My arguable submission is that it’s not just about what you know, (as important as it is, since it is the foundation of all we produce), or just about what you do, (although this is what produces the meat, because without it, all else is wishful thinking), but it is an agreeable combination of the two. It has to be a doing something with or about what you know. It will amaze you, if you are honest like me, the amount of knowledge we waste with inactivity. We amass an unimaginable amount of information daily through all manner of media,( from  reading the morning papers at breakfast, to watching two well dressed people  cussing and fighting in traffic or the myriad of books, lectures, seminars and discussions we consume on a daily basis), but we either don’t bother to process them, or even if we do, we don’t bother to do what we learn.  We are all like my dear poor millionaire in one way or another. We know so much about being in good health yet stuff our faces with junk food and treat the gym as if it’s a concentration camp,  We scream about the lawlessness of our government officials, but are willing to break the law at every opportunity we get (I saw you run the red light, don’t even lie). We diligently go to our worship centres, yet come out with no moral conviction or strength of value. We read a lot of self help books, but practise absolutely nothing it suggests. 

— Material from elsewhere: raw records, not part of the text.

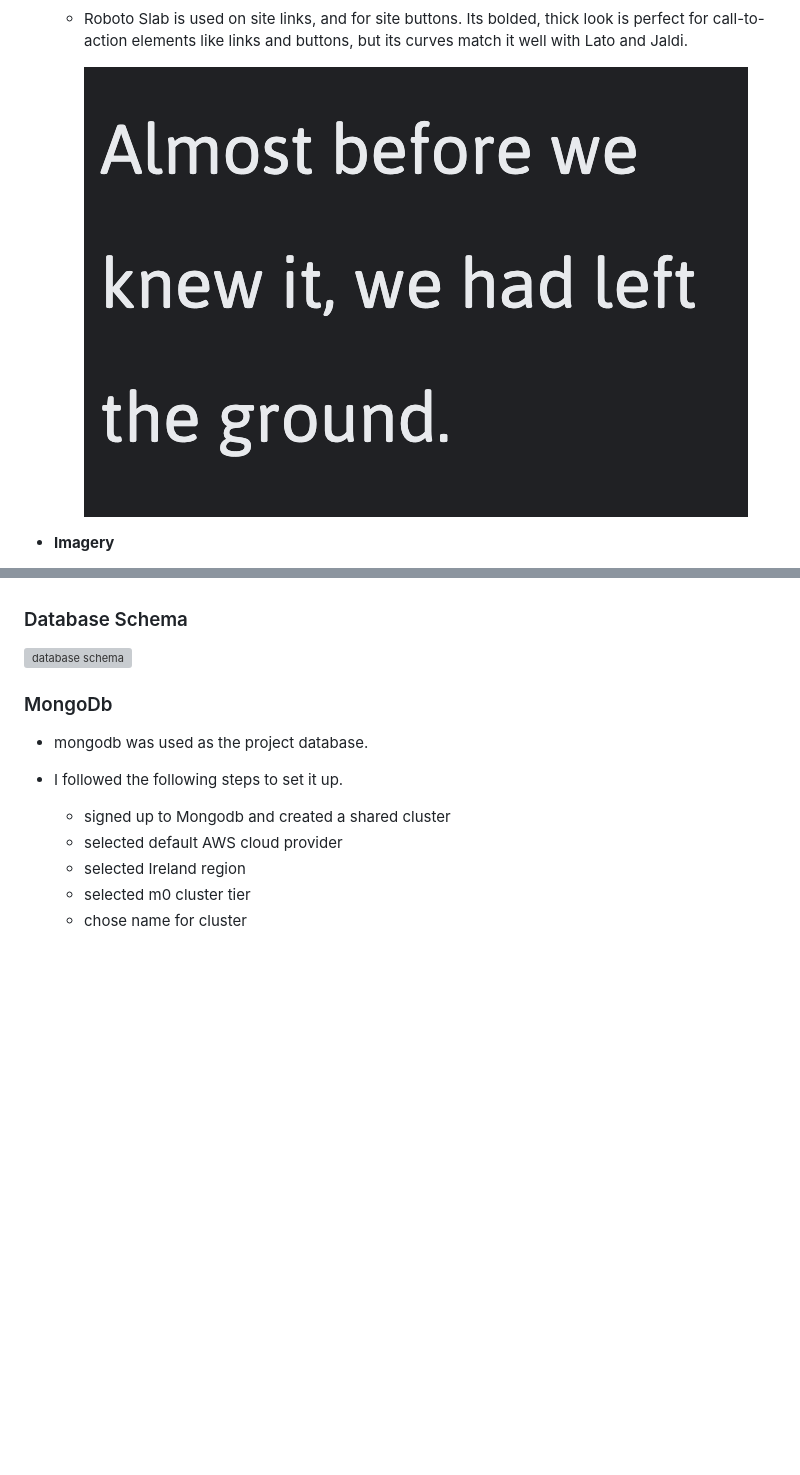
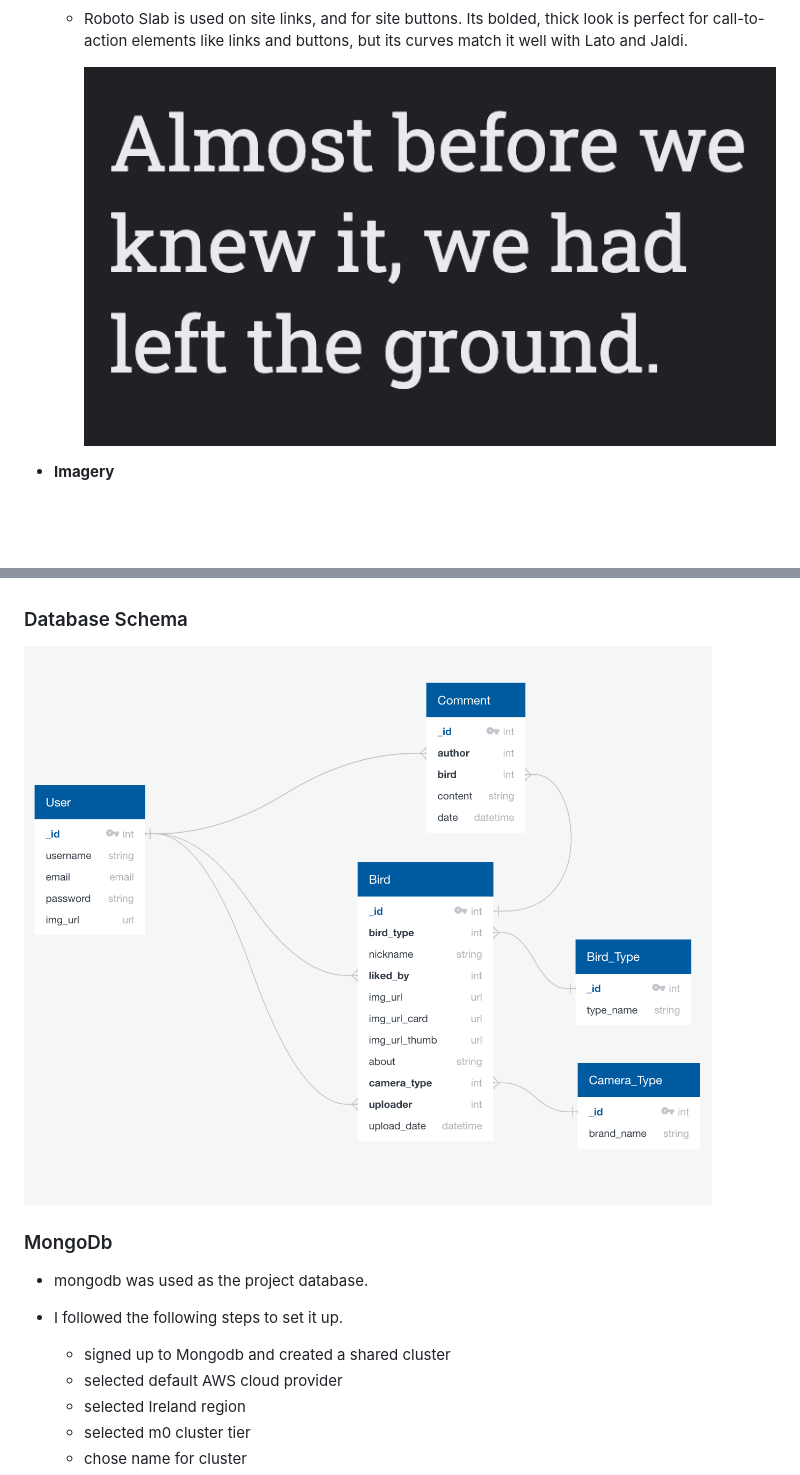
Before and after one commit to Code-Institute-Submissions/DaithiShan-bird-friend_OctResub, a Markdown page: README.md, 2 parts joined by grey strips. Drawn GitHub-style; pictures changed too: static/images/readme-files/db-schema.png (added), static/images/readme-files/roboto-slab.png (added); blank space fills up the shorter version; grey boxes are pictures that could not be loaded.

Commit message:
Database schema added to README.MD

```diff
--- a/README.md
+++ b/README.md
@@ -271,7 +271,7 @@ Wireframe mockups were created in a [Figma Workspace](https://www.figma.com/file
 
     - Roboto Slab is used on site links, and for site buttons. Its bolded, thick look is perfect for call-to-action elements like links and buttons, but its curves match it well with Lato and Jaldi.
 
-        ![Jaldi Typeface Example](static/images/readme-files/jaldi.png "Jaldi Typeface Example")
+        ![Roboto Slab Typeface Example](static/images/readme-files/roboto-slab.png "Roboto Slab Typeface Example")
 
 - <strong>Imagery</strong>
 
@@ -312,7 +312,7 @@ Wireframe mockups were created in a [Figma Workspace](https://www.figma.com/file
 
 ### Database Schema
 
-![database schema](#)
+![Database Schema](static/images/readme-files/db-schema.png "Database Schema")
 
 ### MongoDb
 
```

Success occurs when information is processed by obeying its outlined principles. (Simply put, when you practise what you learn! I wonder why we have a flare for theatrics). So before you rundown the next write up, maybe you should try and act on what it says first ( although some can be outright ridiculous, so sift wisely), or before you write off the road side scuffle as brief entertainment, ask yourself what lesson it has taught you and how practising it can make you a better person. Learn to put yourself on the witness stand daily and ruthlessly cross examine, by asking like a teeth baring prosecutor “what have you done today with what you know?” 

 My success tip....Try and give as much attention to practising what you read as you give to finishing the book, and  slow down the activity to find out if you really know anything about what you are doing.      

'knowledge icon' in image courtesy of Stuart Miles /

Kanayo Aniegboka

Kani is a writer, entrepreneur, blogger, public speaker and an all-round knowledge junkie who likes to view life from different angles.


  1. wow! Awesome. Thank u pastor kani. U know, I've read so many books about how to do particular things, but what do i do? I shout 'wow really? Nice!' then i still go back to my old ways! It's as if we read books just for the sake of reading them. Jeez. This is really nice. The illustration with the book seller did it for me. Wow!

    1. I hope you won’t blank out after this particular WOW (Wink). This is a general problem with most of us, but once we realize it, we should gradually and consistently apply ourselves to more and more of what we read or learn through different systems, until we are practicing all we have been informed with.

  2. Thanks for this needful reminder. You have stated clearly the truth. What I know is good. What I teach is better. But the knowledgr I put to use is what is best for me.

    1. hey!what an apt summary, thank you so much.

    2. hmm very concise summary...ask his/her to let u quote it..when u write ur book...